◆ **INSTRUCTIONS FOR THE TASK**: Look over the material for the string "const". Copy every line where it turns up.

- - - - -

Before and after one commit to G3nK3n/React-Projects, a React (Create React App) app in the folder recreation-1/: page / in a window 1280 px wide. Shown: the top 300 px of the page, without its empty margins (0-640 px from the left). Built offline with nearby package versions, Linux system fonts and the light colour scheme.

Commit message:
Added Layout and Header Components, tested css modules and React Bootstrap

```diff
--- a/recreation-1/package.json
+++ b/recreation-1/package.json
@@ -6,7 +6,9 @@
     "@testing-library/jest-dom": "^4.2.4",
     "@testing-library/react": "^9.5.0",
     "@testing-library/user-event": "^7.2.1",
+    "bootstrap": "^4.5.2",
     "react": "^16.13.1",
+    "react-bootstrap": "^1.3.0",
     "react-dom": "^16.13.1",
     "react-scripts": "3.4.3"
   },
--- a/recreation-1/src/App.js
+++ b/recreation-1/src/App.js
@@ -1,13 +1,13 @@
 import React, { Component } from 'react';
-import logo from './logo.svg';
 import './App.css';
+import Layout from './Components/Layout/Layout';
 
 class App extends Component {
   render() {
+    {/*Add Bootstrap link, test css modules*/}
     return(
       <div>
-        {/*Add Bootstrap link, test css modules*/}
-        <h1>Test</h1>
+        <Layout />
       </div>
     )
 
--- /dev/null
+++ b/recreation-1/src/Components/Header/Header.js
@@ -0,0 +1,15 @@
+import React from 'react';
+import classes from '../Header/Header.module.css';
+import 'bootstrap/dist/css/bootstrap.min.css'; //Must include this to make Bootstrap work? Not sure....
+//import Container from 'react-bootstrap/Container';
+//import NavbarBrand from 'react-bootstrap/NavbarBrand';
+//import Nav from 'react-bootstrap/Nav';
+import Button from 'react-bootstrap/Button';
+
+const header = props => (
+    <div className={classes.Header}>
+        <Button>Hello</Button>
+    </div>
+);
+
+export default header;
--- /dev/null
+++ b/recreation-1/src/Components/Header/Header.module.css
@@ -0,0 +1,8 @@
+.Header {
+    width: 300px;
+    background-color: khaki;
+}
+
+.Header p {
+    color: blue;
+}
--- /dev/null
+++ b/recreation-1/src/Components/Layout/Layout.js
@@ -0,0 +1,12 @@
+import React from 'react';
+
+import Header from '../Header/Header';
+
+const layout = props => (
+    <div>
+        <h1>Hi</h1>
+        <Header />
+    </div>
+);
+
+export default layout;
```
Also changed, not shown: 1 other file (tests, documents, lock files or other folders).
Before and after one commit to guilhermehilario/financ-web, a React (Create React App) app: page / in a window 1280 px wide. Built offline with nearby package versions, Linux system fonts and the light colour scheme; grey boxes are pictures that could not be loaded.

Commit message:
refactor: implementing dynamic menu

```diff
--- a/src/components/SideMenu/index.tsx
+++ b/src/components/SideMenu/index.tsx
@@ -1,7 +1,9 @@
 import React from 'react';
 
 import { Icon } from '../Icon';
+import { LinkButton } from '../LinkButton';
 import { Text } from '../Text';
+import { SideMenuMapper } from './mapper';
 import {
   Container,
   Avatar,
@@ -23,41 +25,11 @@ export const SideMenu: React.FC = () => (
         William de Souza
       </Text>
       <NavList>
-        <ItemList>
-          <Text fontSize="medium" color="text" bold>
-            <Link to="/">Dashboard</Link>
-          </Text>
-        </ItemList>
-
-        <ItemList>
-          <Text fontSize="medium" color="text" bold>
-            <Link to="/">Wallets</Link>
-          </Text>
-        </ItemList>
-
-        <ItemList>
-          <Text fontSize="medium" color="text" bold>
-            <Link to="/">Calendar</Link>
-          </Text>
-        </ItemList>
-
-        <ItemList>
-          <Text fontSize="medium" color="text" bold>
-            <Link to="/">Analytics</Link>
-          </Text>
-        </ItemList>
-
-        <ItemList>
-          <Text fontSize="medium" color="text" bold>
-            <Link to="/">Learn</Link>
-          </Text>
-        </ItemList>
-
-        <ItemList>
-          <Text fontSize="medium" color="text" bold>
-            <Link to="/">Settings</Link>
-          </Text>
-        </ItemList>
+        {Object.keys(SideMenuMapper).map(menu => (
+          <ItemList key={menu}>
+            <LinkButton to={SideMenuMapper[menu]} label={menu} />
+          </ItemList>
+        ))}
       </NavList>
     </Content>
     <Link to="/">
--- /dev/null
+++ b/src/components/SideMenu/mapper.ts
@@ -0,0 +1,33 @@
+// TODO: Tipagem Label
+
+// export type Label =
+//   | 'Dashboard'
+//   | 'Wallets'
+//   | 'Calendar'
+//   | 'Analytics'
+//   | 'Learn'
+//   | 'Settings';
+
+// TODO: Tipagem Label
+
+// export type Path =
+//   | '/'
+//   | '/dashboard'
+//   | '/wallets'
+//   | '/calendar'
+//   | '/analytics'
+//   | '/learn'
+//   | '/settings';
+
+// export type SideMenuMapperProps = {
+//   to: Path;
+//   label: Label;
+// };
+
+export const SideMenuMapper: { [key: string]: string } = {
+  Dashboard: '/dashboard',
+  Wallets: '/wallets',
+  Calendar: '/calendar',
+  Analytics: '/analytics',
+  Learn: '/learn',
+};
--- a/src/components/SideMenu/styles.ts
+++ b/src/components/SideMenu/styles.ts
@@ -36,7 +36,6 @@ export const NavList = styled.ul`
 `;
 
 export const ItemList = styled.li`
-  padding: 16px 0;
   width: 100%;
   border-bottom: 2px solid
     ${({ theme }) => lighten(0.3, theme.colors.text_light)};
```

- - - - -

◆ **WRITTEN RESPONSE**:
+const header = props => (
+const layout = props => (
@@ -23,41 +25,11 @@ export const SideMenu: React.FC = () => (
+export const SideMenuMapper: { [key: string]: string } = {
@@ -36,7 +36,6 @@ export const NavList = styled.ul`
 export const ItemList = styled.li`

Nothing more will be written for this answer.